### INPUT DATA
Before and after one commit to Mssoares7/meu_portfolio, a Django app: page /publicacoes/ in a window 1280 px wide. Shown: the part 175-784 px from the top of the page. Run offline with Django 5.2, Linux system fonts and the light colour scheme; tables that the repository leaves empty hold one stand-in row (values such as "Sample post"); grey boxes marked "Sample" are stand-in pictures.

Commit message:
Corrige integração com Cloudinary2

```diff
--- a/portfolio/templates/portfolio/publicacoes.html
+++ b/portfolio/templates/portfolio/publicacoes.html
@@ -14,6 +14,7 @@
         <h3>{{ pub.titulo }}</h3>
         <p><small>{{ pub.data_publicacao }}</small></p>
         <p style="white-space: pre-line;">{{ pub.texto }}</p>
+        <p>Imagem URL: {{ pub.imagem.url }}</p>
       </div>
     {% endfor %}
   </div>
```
######
YOUR INSTRUCTIONS: Read the data above. Pull out each line in which the string "html" appears.

OUTPUT OF THE TASK:
--- a/portfolio/templates/portfolio/publicacoes.html
+++ b/portfolio/templates/portfolio/publicacoes.html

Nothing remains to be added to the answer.